Type out each entry exactly as it appears, but keep every image out.

---------- Dataset entries

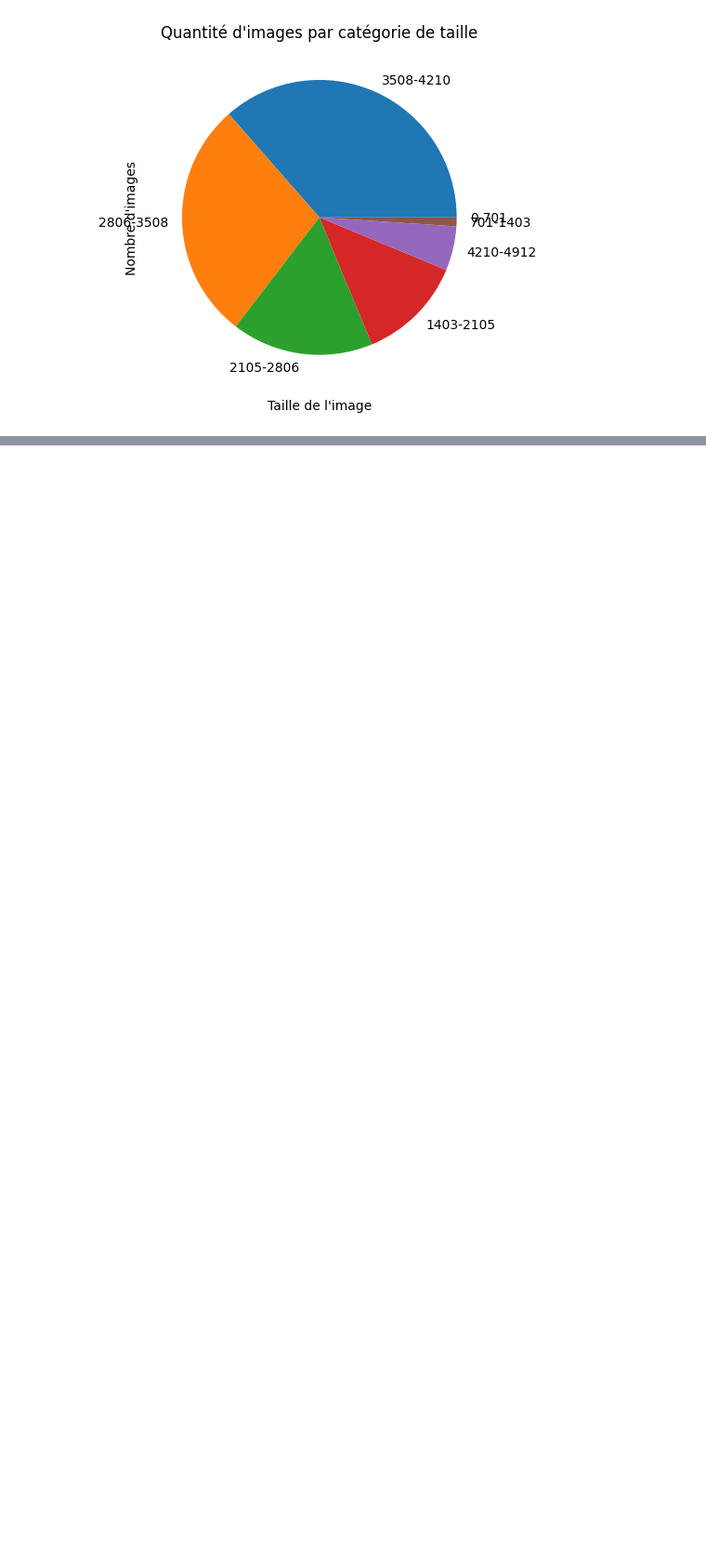
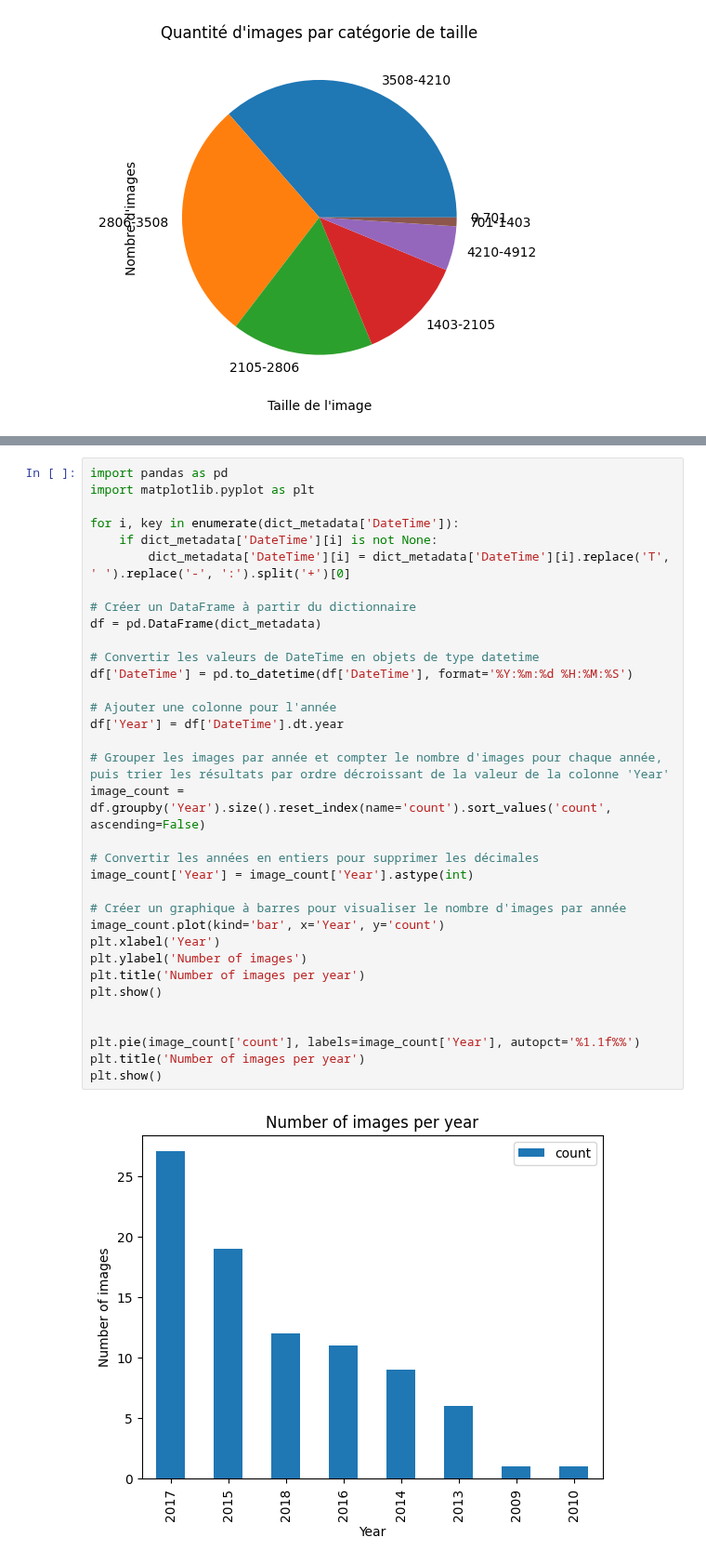
Before and after one commit to TeissierYannis/CPE-bigdata-TDM-project, a Jupyter notebook: data_viz/stats.ipynb, the cells around one changed output, grey strips where cells are left out. Shown at 93% size. Drawn from its saved outputs; the diff is of its cells as text; blank space fills up the shorter version.

Commit message:
add graph images/year

```diff
--- a/data_viz/stats.ipynb
+++ b/data_viz/stats.ipynb
@@ -181,0 +212,36 @@ plt.show()
+# %%
+import pandas as pd
+import matplotlib.pyplot as plt
+
+for i, key in enumerate(dict_metadata['DateTime']):
+    if dict_metadata['DateTime'][i] is not None:
+        dict_metadata['DateTime'][i] = dict_metadata['DateTime'][i].replace('T', ' ').replace('-', ':').split('+')[0]
+
+# Créer un DataFrame à partir du dictionnaire
+df = pd.DataFrame(dict_metadata)
+
+# Convertir les valeurs de DateTime en objets de type datetime
+df['DateTime'] = pd.to_datetime(df['DateTime'], format='%Y:%m:%d %H:%M:%S')
+
+# Ajouter une colonne pour l'année
+df['Year'] = df['DateTime'].dt.year
+
+# Grouper les images par année et compter le nombre d'images pour chaque année, puis trier les résultats par ordre décroissant de la valeur de la colonne 'Year'
+image_count = df.groupby('Year').size().reset_index(name='count').sort_values('count', ascending=False)
+
+# Convertir les années en entiers pour supprimer les décimales
+image_count['Year'] = image_count['Year'].astype(int)
+
+# Créer un graphique à barres pour visualiser le nombre d'images par année
+image_count.plot(kind='bar', x='Year', y='count')
+plt.xlabel('Year')
+plt.ylabel('Number of images')
+plt.title('Number of images per year')
+plt.show()
+
+
+plt.pie(image_count['count'], labels=image_count['Year'], autopct='%1.1f%%')
+plt.title('Number of images per year')
+plt.show()
+# %% [output]
+[figure, added]
```
Also changed, not shown: parts of 9 cells of this notebook.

--------------------

» **Output of the exercise**
Before and after one commit to TeissierYannis/CPE-bigdata-TDM-project, a Jupyter notebook: data_viz/stats.ipynb, the cells around one changed output, grey strips where cells are left out. Shown at 93% size. Drawn from its saved outputs; the diff is of its cells as text; blank space fills up the shorter version.

Commit message:
add graph images/year

```diff
--- a/data_viz/stats.ipynb
+++ b/data_viz/stats.ipynb
@@ -181,0 +212,36 @@ plt.show()
+# %%
+import pandas as pd
+import matplotlib.pyplot as plt
+
+for i, key in enumerate(dict_metadata['DateTime']):
+    if dict_metadata['DateTime'][i] is not None:
+        dict_metadata['DateTime'][i] = dict_metadata['DateTime'][i].replace('T', ' ').replace('-', ':').split('+')[0]
+
+# Créer un DataFrame à partir du dictionnaire
+df = pd.DataFrame(dict_metadata)
+
+# Convertir les valeurs de DateTime en objets de type datetime
+df['DateTime'] = pd.to_datetime(df['DateTime'], format='%Y:%m:%d %H:%M:%S')
+
+# Ajouter une colonne pour l'année
+df['Year'] = df['DateTime'].dt.year
+
+# Grouper les images par année et compter le nombre d'images pour chaque année, puis trier les résultats par ordre décroissant de la valeur de la colonne 'Year'
+image_count = df.groupby('Year').size().reset_index(name='count').sort_values('count', ascending=False)
+
+# Convertir les années en entiers pour supprimer les décimales
+image_count['Year'] = image_count['Year'].astype(int)
+
+# Créer un graphique à barres pour visualiser le nombre d'images par année
+image_count.plot(kind='bar', x='Year', y='count')
+plt.xlabel('Year')
+plt.ylabel('Number of images')
+plt.title('Number of images per year')
+plt.show()
+
+
+plt.pie(image_count['count'], labels=image_count['Year'], autopct='%1.1f%%')
+plt.title('Number of images per year')
+plt.show()
+# %% [output]
+[figure, added]
```
Also changed, not shown: parts of 9 cells of this notebook.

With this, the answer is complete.